RECORDED DATA>
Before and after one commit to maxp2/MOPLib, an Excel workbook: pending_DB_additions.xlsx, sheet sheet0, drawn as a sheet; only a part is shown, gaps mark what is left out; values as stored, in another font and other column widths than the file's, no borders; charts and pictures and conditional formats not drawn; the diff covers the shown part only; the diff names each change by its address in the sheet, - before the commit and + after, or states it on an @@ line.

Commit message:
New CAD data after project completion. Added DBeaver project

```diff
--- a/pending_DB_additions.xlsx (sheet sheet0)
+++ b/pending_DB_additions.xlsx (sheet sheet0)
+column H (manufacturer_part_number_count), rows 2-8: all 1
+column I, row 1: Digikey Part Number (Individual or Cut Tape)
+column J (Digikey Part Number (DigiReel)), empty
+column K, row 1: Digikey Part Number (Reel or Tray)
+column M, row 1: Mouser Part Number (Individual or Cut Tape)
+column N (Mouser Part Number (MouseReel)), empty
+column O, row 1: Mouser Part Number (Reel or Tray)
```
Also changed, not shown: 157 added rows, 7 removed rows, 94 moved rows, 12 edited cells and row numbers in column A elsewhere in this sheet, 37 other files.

TASK GOAL>
Print all the entries exactly as written.

RESULT FOR THIS TASK>
Before and after one commit to maxp2/MOPLib, an Excel workbook: pending_DB_additions.xlsx, sheet sheet0, drawn as a sheet; only a part is shown, gaps mark what is left out; values as stored, in another font and other column widths than the file's, no borders; charts and pictures and conditional formats not drawn; the diff covers the shown part only; the diff names each change by its address in the sheet, - before the commit and + after, or states it on an @@ line.

Commit message:
New CAD data after project completion. Added DBeaver project

```diff
--- a/pending_DB_additions.xlsx (sheet sheet0)
+++ b/pending_DB_additions.xlsx (sheet sheet0)
+column H (manufacturer_part_number_count), rows 2-8: all 1
+column I, row 1: Digikey Part Number (Individual or Cut Tape)
+column J (Digikey Part Number (DigiReel)), empty
+column K, row 1: Digikey Part Number (Reel or Tray)
+column M, row 1: Mouser Part Number (Individual or Cut Tape)
+column N (Mouser Part Number (MouseReel)), empty
+column O, row 1: Mouser Part Number (Reel or Tray)
```
Also changed, not shown: 157 added rows, 7 removed rows, 94 moved rows, 12 edited cells and row numbers in column A elsewhere in this sheet, 37 other files.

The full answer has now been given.